  • Pork belly, which comes from the flank of the pig, has exclusively been used for making smoked, cured bacon for most of our lifetimes. And who doesn’t like bacon? But the fact is that taking a fresh pork belly to the bbq grill or the hot cast iron skillet, searing it over a high heat, then turning down the temperature to allow it to cook throughout, makes for one of the finest entrees to be found anywhere. I have seen pork belly on menus at the equivalent of $88 per lb. You get it in our deliveries regularly.
  • Another is calf’s liver, a food that should not be eaten daily or even weekly, but one that should be eaten with some regularity because of its magnificent mineral and vitamin content. Especially good for the ladies in the house. If liver’s taste turns you off, try ours. It is much milder than you have ever eaten, and is made even more so if brined for 90 minutes before cooking. Dust it in a whole wheat flour for the nutty flavor that it adds, fry it in the skillet using our pig lard, and you will re-discover a delectable food that our grandparents consumed on a monthly basis.

By encouraging new cooking and eating habits, we assure that all of the cuts of our carefully grown meats are used, not wasted, and we believe you and the planet are the beneficiaries of that approach.

The last “mission” reason to provide the three meats is soil health. We work hard to coordinate the grazing of our different animals over the various pastures at the farm because like the food we need, our soils also benefit from the variety of nutrients supplied by the different animals. A sustainable soil life does not happen without the same kind of diversity of nutrients that we also encourage for your body. The animals set the table for that wide range of soil nutrients, along with the wildlife that has been attracted back to the farm. Doesn’t that make sense - that is where the term “whole food” comes from and it is true for the soil as it is for the body.

Our others reasons are both logistical and financial. Logistical because:

  • We take what nature gives us each month. Maybe it is more pork than beef than chicken, as the case may be from one month to the other - we take what nature gives us, and it will differ from month to month;
  • The process of trying to pack a hundred boxes of meats of different selections by each customer adds time, labor and equipment costs. We would inevitably encounter a lack of the more popular cuts, thereby disappointing some of you by being unable to fill your order, and would accumulate cuts that are not as popular which would result in unacceptable waste of a perfectly good cut of meat.

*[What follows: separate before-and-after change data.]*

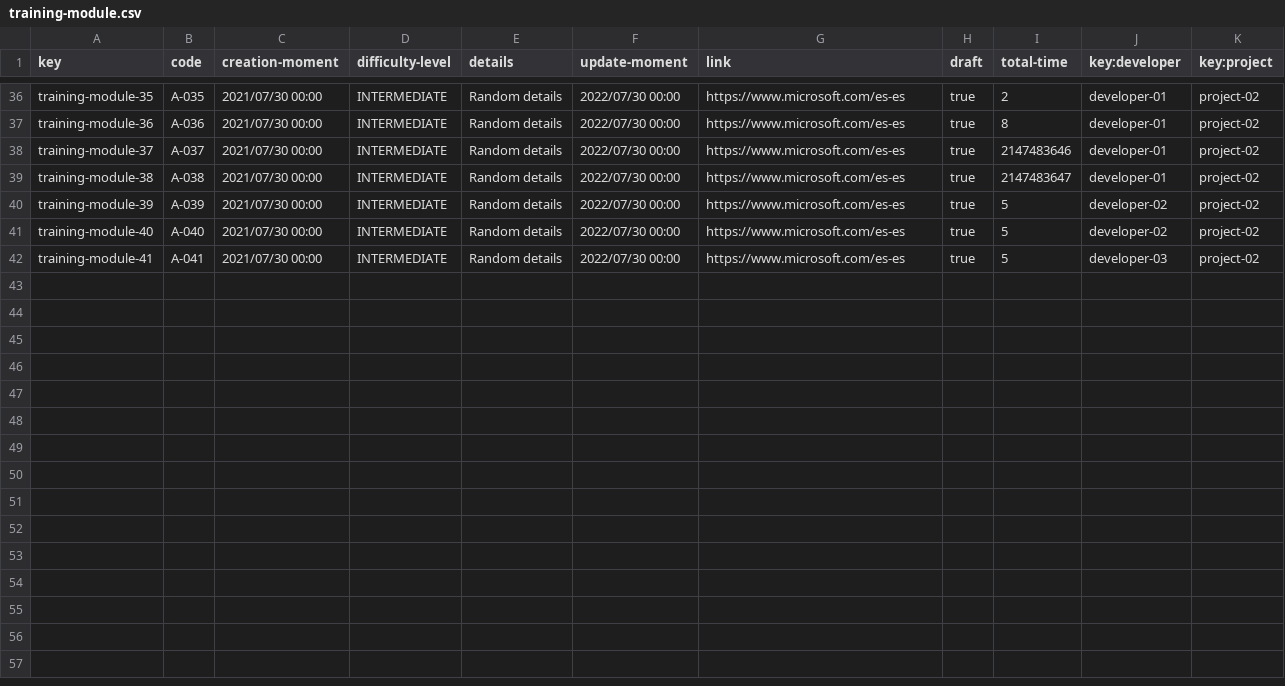
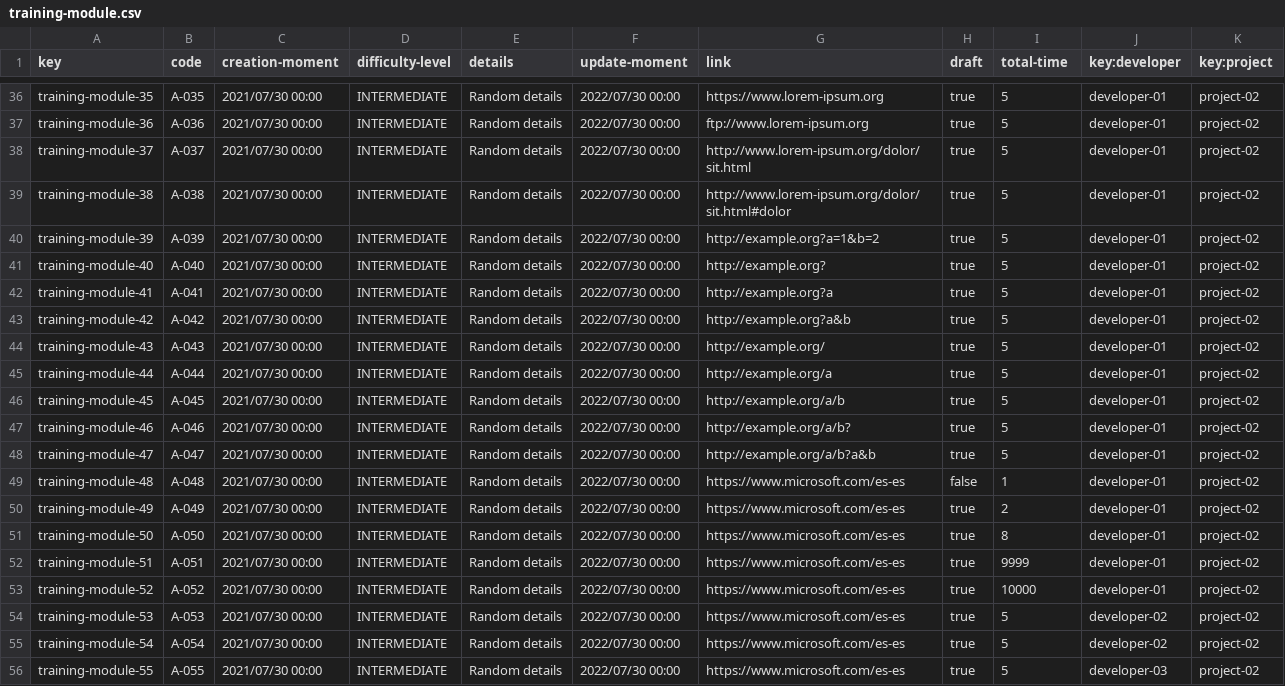
Before and after one commit to DP2-C1-07/Acme-One-24.1.0-C1.07, a CSV file: src/main/webapp/WEB-INF/resources/sample-data/training-module.csv, drawn as a sheet; only a part is shown, gaps mark what is left out; the diff covers the shown part only; the diff names each change by its address in the sheet, - before the commit and + after, or states it on an @@ line.

```diff
--- a/src/main/webapp/WEB-INF/resources/sample-data/training-module.csv
+++ b/src/main/webapp/WEB-INF/resources/sample-data/training-module.csv
-G36 (link): https://www.microsoft.com/es-es
+G36 (link): https://www.lorem-ipsum.org
-I36 (total-time): 2
+I36 (total-time): 5
-G37 (link): https://www.microsoft.com/es-es
+G37 (link): ftp://www.lorem-ipsum.org
-I37 (total-time): 8
+I37 (total-time): 5
-G38 (link): https://www.microsoft.com/es-es
+G38 (link): http://www.lorem-ipsum.org/dolor/sit.html
-I38 (total-time): 2147483646
+I38 (total-time): 5
-G39 (link): https://www.microsoft.com/es-es
+G39 (link): http://www.lorem-ipsum.org/dolor/sit.html#dolor
-I39 (total-time): 2147483647
+I39 (total-time): 5
-G40 (link): https://www.microsoft.com/es-es
+G40 (link): http://example.org?a=1&b=2
-J40:J41 (key:developer): developer-02
+J40:J41 (key:developer): developer-01
-G41 (link): https://www.microsoft.com/es-es
+G41 (link): http://example.org?
-G42 (link): https://www.microsoft.com/es-es
+G42 (link): http://example.org?a
-J42 (key:developer): developer-03
+J42 (key:developer): developer-01
+row 43: training-module-42 | A-042 | 2021/07/30 00:00 | INTERMEDIATE | Random details | 2022/07/30 00:00 | http://example.org?a&b | true | 5 | developer-01 | project-02
+row 44: training-module-43 | A-043 | 2021/07/30 00:00 | INTERMEDIATE | Random details | 2022/07/30 00:00 | http://example.org/ | true | 5 | developer-01 | project-02
+row 45: training-module-44 | A-044 | 2021/07/30 00:00 | INTERMEDIATE | Random details | 2022/07/30 00:00 | http://example.org/a | true | 5 | developer-01 | project-02
+row 46: training-module-45 | A-045 | 2021/07/30 00:00 | INTERMEDIATE | Random details | 2022/07/30 00:00 | http://example.org/a/b | true | 5 | developer-01 | project-02
+row 47: training-module-46 | A-046 | 2021/07/30 00:00 | INTERMEDIATE | Random details | 2022/07/30 00:00 | http://example.org/a/b? | true | 5 | developer-01 | project-02
+row 48: training-module-47 | A-047 | 2021/07/30 00:00 | INTERMEDIATE | Random details | 2022/07/30 00:00 | http://example.org/a/b?a&b | true | 5 | developer-01 | project-02
+row 49: training-module-48 | A-048 | 2021/07/30 00:00 | INTERMEDIATE | Random details | 2022/07/30 00:00 | https://www.microsoft.com/es-es | false | 1 | developer-01 | project-02
+row 50: training-module-49 | A-049 | 2021/07/30 00:00 | INTERMEDIATE | Random details | 2022/07/30 00:00 | https://www.microsoft.com/es-es | true | 2 | developer-01 | project-02
+row 51: training-module-50 | A-050 | 2021/07/30 00:00 | INTERMEDIATE | Random details | 2022/07/30 00:00 | https://www.microsoft.com/es-es | true | 8 | developer-01 | project-02
+row 52: training-module-51 | A-051 | 2021/07/30 00:00 | INTERMEDIATE | Random details | 2022/07/30 00:00 | https://www.microsoft.com/es-es | true | 9999 | developer-01 | project-02
+row 53: training-module-52 | A-052 | 2021/07/30 00:00 | INTERMEDIATE | Random details | 2022/07/30 00:00 | https://www.microsoft.com/es-es | true | 10000 | developer-01 | project-02
+row 54: training-module-53 | A-053 | 2021/07/30 00:00 | INTERMEDIATE | Random details | 2022/07/30 00:00 | https://www.microsoft.com/es-es | true | 5 | developer-02 | project-02
+row 55: training-module-54 | A-054 | 2021/07/30 00:00 | INTERMEDIATE | Random details | 2022/07/30 00:00 | https://www.microsoft.com/es-es | true | 5 | developer-02 | project-02
+row 56: training-module-55 | A-055 | 2021/07/30 00:00 | INTERMEDIATE | Random details | 2022/07/30 00:00 | https://www.microsoft.com/es-es | true | 5 | developer-03 | project-02
```
Also changed, not shown: 31 edited cells elsewhere in this file, src/main/webapp/WEB-INF/resources/sample-data/training-session.csv.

Financial because there are significant costs associated with the logistical issues of custom-packing that would cause 1 of 2 negative results - either our already narrow profit margin would be exhausted or we would have to raise our cost to you. Either result could lead to a loss of the financial sustainability of our farm and its demise, an unacceptable result for us and we hope you would feel the same sadness about such an end. We are trying to build something for our children and yours, and for the earth’s creatures and the very planet we all have, but have to share.

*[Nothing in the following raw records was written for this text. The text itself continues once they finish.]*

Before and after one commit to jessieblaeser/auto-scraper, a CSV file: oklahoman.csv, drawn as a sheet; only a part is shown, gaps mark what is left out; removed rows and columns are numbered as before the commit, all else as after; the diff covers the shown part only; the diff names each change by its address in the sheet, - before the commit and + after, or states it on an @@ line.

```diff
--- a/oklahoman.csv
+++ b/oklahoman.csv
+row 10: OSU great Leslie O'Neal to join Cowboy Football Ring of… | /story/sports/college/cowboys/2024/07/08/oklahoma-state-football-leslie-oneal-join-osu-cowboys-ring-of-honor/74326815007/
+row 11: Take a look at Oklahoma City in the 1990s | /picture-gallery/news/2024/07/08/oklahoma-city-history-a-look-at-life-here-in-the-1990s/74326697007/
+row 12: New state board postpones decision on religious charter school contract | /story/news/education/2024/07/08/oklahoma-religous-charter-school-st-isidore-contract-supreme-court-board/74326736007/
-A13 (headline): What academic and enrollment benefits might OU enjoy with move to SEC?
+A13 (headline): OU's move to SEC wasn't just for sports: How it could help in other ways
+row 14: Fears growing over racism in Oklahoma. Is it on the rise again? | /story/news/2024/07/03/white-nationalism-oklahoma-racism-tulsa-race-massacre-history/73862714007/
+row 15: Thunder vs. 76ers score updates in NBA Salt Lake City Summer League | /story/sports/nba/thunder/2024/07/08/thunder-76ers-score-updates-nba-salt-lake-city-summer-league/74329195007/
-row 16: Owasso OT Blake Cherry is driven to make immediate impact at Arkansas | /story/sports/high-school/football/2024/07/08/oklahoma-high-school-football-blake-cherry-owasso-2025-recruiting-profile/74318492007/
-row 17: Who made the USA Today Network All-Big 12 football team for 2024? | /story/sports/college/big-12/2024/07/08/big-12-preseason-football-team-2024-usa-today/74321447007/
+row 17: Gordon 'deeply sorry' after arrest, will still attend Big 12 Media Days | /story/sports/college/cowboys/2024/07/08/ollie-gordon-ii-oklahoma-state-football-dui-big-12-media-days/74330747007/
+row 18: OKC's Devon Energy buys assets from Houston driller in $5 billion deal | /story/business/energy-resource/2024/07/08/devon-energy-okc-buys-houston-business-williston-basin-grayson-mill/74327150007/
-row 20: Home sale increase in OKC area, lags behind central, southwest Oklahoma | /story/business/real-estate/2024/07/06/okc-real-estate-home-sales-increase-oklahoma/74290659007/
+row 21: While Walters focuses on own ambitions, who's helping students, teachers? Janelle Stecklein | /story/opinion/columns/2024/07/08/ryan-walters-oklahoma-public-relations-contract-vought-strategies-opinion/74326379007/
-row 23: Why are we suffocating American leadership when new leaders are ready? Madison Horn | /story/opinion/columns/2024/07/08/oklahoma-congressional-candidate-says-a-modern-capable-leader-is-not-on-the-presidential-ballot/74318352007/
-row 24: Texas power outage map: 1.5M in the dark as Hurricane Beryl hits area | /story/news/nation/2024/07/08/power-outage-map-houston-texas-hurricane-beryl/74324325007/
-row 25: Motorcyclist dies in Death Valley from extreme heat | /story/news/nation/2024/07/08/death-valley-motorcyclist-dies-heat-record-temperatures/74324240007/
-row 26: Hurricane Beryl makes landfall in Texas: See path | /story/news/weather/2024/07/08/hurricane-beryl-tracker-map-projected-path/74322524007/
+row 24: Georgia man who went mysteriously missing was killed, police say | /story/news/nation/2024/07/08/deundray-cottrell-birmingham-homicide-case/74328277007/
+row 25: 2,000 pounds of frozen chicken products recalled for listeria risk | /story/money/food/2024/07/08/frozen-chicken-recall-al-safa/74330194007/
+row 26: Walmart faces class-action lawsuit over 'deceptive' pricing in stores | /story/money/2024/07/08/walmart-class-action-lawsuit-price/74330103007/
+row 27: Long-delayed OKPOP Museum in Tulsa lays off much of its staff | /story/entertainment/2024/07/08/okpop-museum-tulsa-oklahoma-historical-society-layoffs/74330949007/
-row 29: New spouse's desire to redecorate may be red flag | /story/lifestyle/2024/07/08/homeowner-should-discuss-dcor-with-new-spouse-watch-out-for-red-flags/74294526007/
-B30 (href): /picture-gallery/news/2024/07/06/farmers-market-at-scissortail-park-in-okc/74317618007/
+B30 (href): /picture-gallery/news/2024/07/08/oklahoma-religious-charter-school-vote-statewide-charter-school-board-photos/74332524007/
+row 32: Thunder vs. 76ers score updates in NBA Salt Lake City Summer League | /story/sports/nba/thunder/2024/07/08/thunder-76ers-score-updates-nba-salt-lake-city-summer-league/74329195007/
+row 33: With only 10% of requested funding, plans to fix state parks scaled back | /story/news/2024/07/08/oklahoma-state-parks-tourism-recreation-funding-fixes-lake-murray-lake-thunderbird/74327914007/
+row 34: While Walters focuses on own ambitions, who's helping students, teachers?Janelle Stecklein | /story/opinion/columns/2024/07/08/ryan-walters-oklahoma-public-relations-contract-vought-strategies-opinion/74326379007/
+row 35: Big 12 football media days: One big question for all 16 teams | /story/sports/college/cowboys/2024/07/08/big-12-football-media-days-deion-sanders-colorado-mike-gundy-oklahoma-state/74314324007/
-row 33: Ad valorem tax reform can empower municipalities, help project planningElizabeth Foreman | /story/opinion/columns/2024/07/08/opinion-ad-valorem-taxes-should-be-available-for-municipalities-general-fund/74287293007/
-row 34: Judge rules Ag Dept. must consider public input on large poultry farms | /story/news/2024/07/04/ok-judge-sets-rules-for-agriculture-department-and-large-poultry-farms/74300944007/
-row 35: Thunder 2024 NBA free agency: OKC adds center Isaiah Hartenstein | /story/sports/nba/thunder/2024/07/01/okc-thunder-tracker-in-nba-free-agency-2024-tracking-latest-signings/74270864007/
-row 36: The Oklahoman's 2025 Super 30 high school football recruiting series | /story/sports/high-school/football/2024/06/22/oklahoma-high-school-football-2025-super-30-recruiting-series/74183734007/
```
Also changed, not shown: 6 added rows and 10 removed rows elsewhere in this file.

And finally, we know you have shattered a myth - the myth that only the “wealthy” can afford to eat Real Food because it is too expensive to be eaten by the massive middle class. I invite those mis-led souls to look at our customer base - solidly middle class. What we have learned about our market is that it has nothing to do with the wealthy but instead it has to do with the informed, folks who understand that it takes very little adjustment in their budget to afford the incremental cost of Real Food over processed, drug and chemical-laden, tax-subsidized food. Food at the store is cheap for a reason - it is not worth much. And don’t get me started on the real cost of cheap food - the cost in our taxes, the cost to our environment, our medical bills, and its inhumanity to our animals. What do you get for that incremental food outlay - a new and better world of cooking, eating and family bonding at the kitchen table as you
enrich both body and soul. Too expensive? Compared to what?